This NOAA visualization video on YouTube shows the seasonal variations in sea surface temperatures and ice cover for the 22 years prior to 2007 based on data collected by NOAA polar-orbiting satellites (POES). El NiÃo and La NiÃa are easily identified, as are the trends in decreasing polar sea ice.

In this activity, students assume the role of a team of architects that has been commissioned to build a solar house containing both active and passive solar components. First, they must design the house and then build a model. The model is tested to determine how well it utilizes solar energy.

These animations depict the three major Milankovitch Cycles that impact global climate, visually demonstrating the definitions of eccentricity, obliquity, and precession, and their ranges of variation and timing on Earth.

This image depicts a representative subset of the atmospheric processes related to aerosol lifecycles, cloud lifecycles, and aerosol-cloud-precipitation interactions that must be understood to improve future climate predictions.
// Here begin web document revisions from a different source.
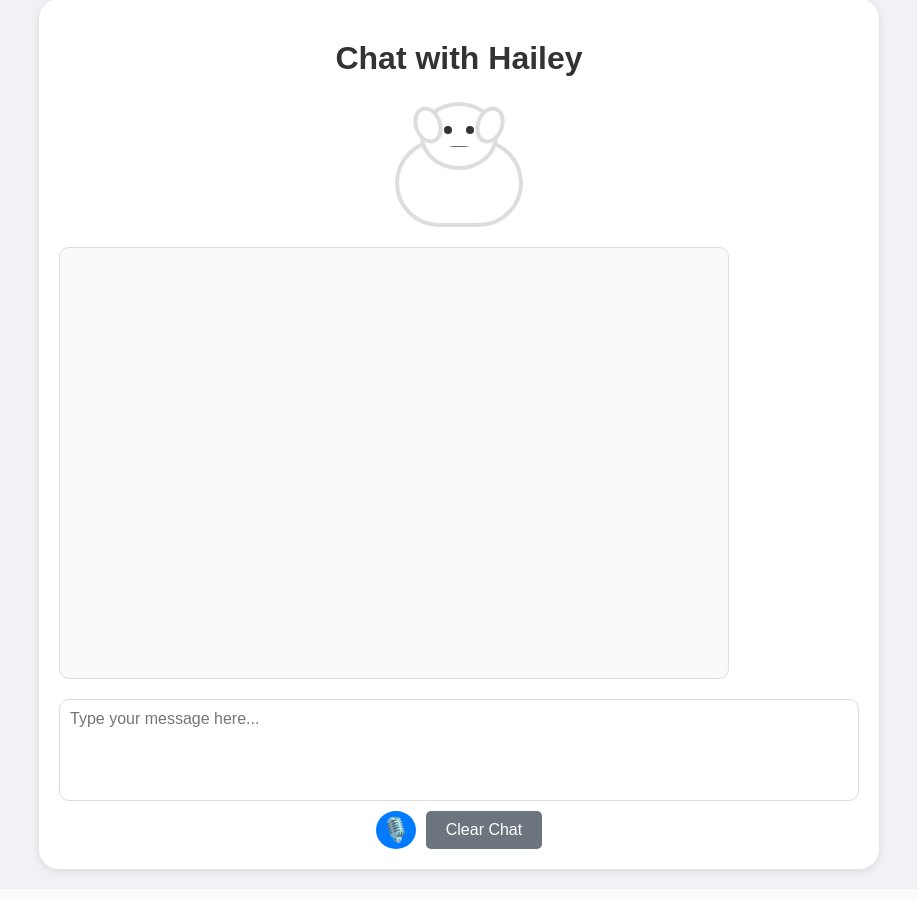
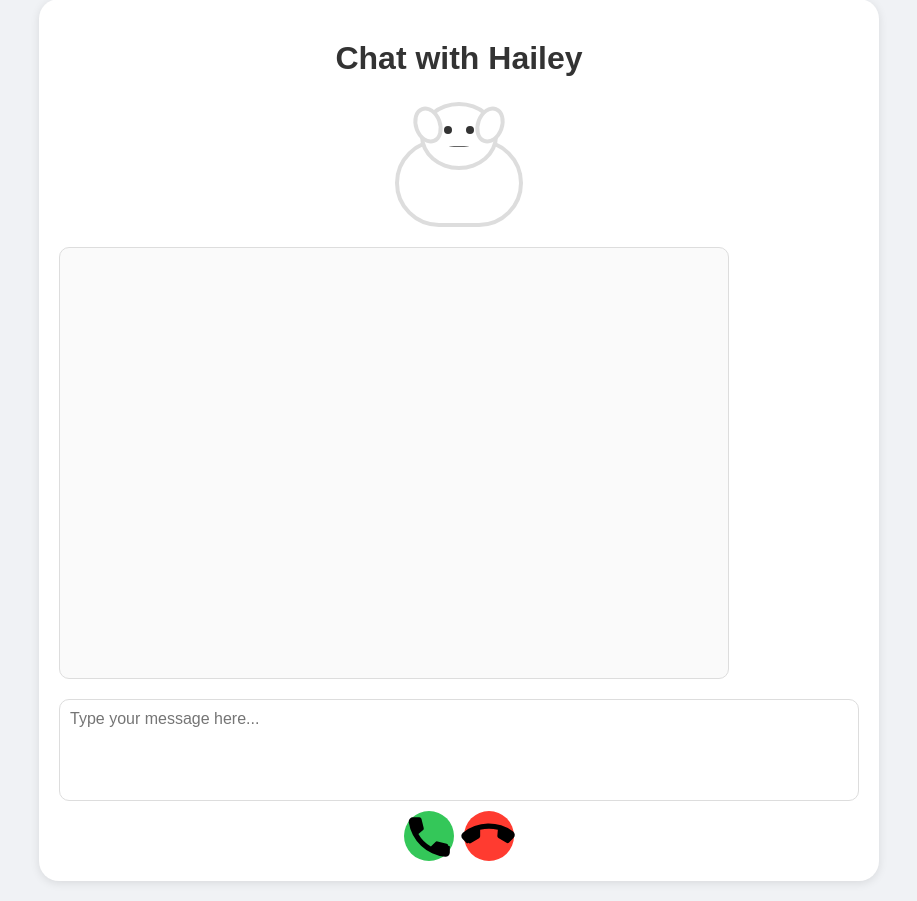
Before and after one commit to hnvt1989/kid_chat, a Flask app: page / in a window 1280 px wide. Shown: the part 21-922 px from the top of the page, without its empty margins (181-1098 px from the left). Before the commit the page ends 899 px from the top, so only its background shows below. Run offline with Flask 3, Linux system fonts and the light colour scheme.

Commit message:
Replace mic button with call controls

```diff
--- a/static/styles.css
+++ b/static/styles.css
@@ -157,28 +157,57 @@ textarea {
 }
 
 .mic-button {
-    background: #007bff;
+    background: #34c759;
     color: white;
     border: none;
     font-size: 24px;
     cursor: pointer;
-    padding: 5px;
+    padding: 0;
+    width: 50px;
+    height: 50px;
     border-radius: 50%;
+    display: flex;
+    align-items: center;
+    justify-content: center;
     transition: background-color 0.3s;
 }
 
 .mic-button:hover {
-    background: rgba(0, 0, 0, 0.1);
+    background: #2faa4d;
 }
 
 .mic-button.speaking {
-    color: #28a745;
     animation: pulse 1.5s infinite;
 }
 
 .mic-button.listening {
-    color: #dc3545;
+    background: #ff3b30;
+    color: white;
     animation: pulse 1.5s infinite;
+}
+
+.end-call-button {
+    background: #ff3b30;
+    color: white;
+    border: none;
+    width: 50px;
+    height: 50px;
+    border-radius: 50%;
+    display: flex;
+    align-items: center;
+    justify-content: center;
+    font-size: 24px;
+    cursor: pointer;
+    padding: 0;
+    transition: background-color 0.3s;
+}
+
+.end-call-button:hover {
+    background: #e23328;
+}
+
+.end-call-button .end-icon {
+    transform: rotate(135deg);
 }
 
 @keyframes pulse {
@@ -208,16 +237,6 @@ button {
     transition: background-color 0.3s;
 }
 
-#speak {
-    background: #28a745;
-    color: white;
-}
-
-
-#clear {
-    background: #6c757d;
-    color: white;
-}
 
 button:disabled {
     background: #ccc;
--- a/templates/index.html
+++ b/templates/index.html
@@ -46,10 +46,16 @@
                 <textarea id="message" placeholder="Type your message here..." maxlength="200" readonly></textarea>
             </div>
             <div class="buttons">
-                <button id="mic" class="mic-button" title="Click to start/stop listening">
-                    🎙️
+                <button id="mic" class="mic-button call-button" title="Start Call">
+                    <svg viewBox="0 0 24 24" aria-hidden="true">
+                        <path d="M22 16.92v3a2.09 2.09 0 01-2.26 2.09A19.72 19.72 0 012.28 5.35 2.09 2.09 0 014.37 3h3a1 1 0 011 .75l1.09 4.41a1 1 0 01-.27 1L6.91 11.09a16 16 0 006 6l2.2-2.2a1 1 0 011-.27l4.38 1.09a1 1 0 01.75 1z"/>
+                    </svg>
                 </button>
-                <button id="clear">Clear Chat</button>
+                <button id="end-call" class="end-call-button" title="End Call">
+                    <svg viewBox="0 0 24 24" aria-hidden="true" class="end-icon">
+                        <path d="M22 16.92v3a2.09 2.09 0 01-2.26 2.09A19.72 19.72 0 012.28 5.35 2.09 2.09 0 014.37 3h3a1 1 0 011 .75l1.09 4.41a1 1 0 01-.27 1L6.91 11.09a16 16 0 006 6l2.2-2.2a1 1 0 011-.27l4.38 1.09a1 1 0 01.75 1z"/>
+                    </svg>
+                </button>
             </div>
         </div>
     </div>
@@ -57,8 +63,8 @@
     <script>
     const chatbox = document.getElementById('chatbox');
     const messageInput = document.getElementById('message');
-    const clearBtn = document.getElementById('clear');
     const micBtn = document.getElementById('mic');
+    const endCallBtn = document.getElementById('end-call');
     const loading = document.getElementById('loading');
     const audioPermissionMessage = document.getElementById('audio-permission');
     const animation = document.getElementById('animation');
@@ -351,15 +357,19 @@
         }
     });
 
-    clearBtn.addEventListener('click', () => {
+    endCallBtn.addEventListener('click', () => {
         chatbox.innerHTML = '';
-        // Stop any ongoing speech
         if (currentAudio) {
             currentAudio.pause();
             currentAudio.currentTime = 0;
         }
-        // Reset states
+        if (isListening && recognition) {
+            isListening = false;
+            recognition.stop();
+        }
         isSpeaking = false;
+        micBtn.classList.remove('speaking', 'listening');
+        showAnimation('');
     });
 
     // Add keyboard shortcut for toggling speech recognition
```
This qualitative graphic illustrates the various factors that affect the amount of solar radiation hitting or being absorbed by Earth's surface such as aerosols, clouds, and albedo.

This interactive activity, in applet form, guides students through the motion of the sun and how they relate to seasons.
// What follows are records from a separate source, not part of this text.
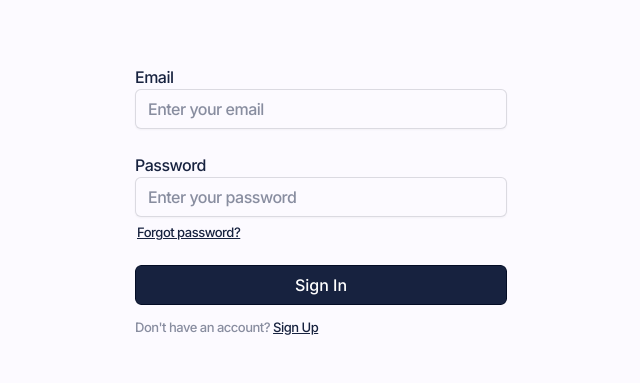
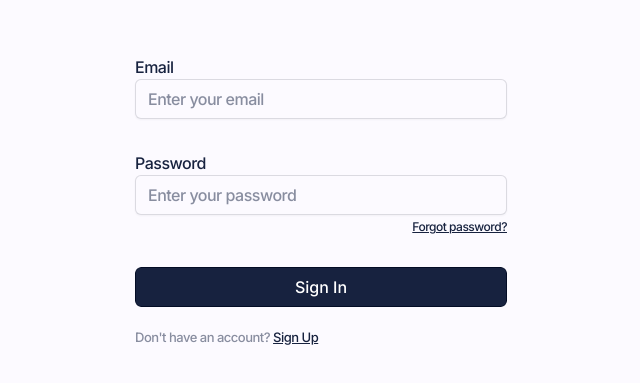
Before and after one commit to findsam/auth-frontend, a React (Vite) app: page /account/sign-in in a window 1280 px wide. Shown: the part 203-586 px from the top of the page, without its empty margins (319-959 px from the left). Built offline with nearby package versions, Linux system fonts and the light colour scheme.

Commit message:
fixed overlapping text issue

```diff
--- a/src/libs/_.css
+++ b/src/libs/_.css
@@ -87,6 +87,7 @@ body {
 }
 .form {
   width: 372px;
+  display: flex;
   max-width: 372px;
   flex-direction: column;
   gap: 0.8rem;
@@ -97,6 +98,14 @@ body {
 }
 .form__submit {
   margin-top: 2.2rem;
+}
+.form__pw {
+  margin-top: 0.4rem;
+  font-size: 1.2rem;
+  color: var(--dark);
+  min-height: 1.2rem;
+  max-height: 1.2rem;
+  height: 100%;
 }
 .form__notification {
   font-size: 1.3rem;
--- a/src/pages/account/signIn.tsx
+++ b/src/pages/account/signIn.tsx
@@ -50,12 +50,13 @@ const SignIn: React.FC = () => {
           />
           <p
             className="form__notification"
-            style={{ marginTop: "-1rem", marginLeft: "0.2rem" }}
+            style={{
+              marginTop: "-2.2rem",
+              marginLeft: "auto",
+              marginRight: "0",
+            }}
           >
-            <Link
-              to="/account/reset-password"
-              className="form__notification__button"
-            >
+            <Link to="/account/reset-password" className="form__pw">
               Forgot password?
             </Link>
           </p>
```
An interactive simulation of Earth's seasonal dynamics that includes the axial tilt and other aspects of Earth's annual cycle.

This is part of a larger lab from the University of Nebraska at Lincoln:

In this activity, students use authentic Arctic climate data to unravel some causes and effects related to the seasonal melting of the snowpack and to further understand albedo.

This short video, the sixth in the National Academies Climate Change, Lines of Evidence series, explores the hypothesis that changes in solar energy output may be responsible for observed global surface temperature rise. Several lines of evidence, such as direct satellite observations, are reviewed.

In this jigsaw activity, students explore meteorological data collected from Eureka, Canada to try to decide when would be the best time for an Arctic visit.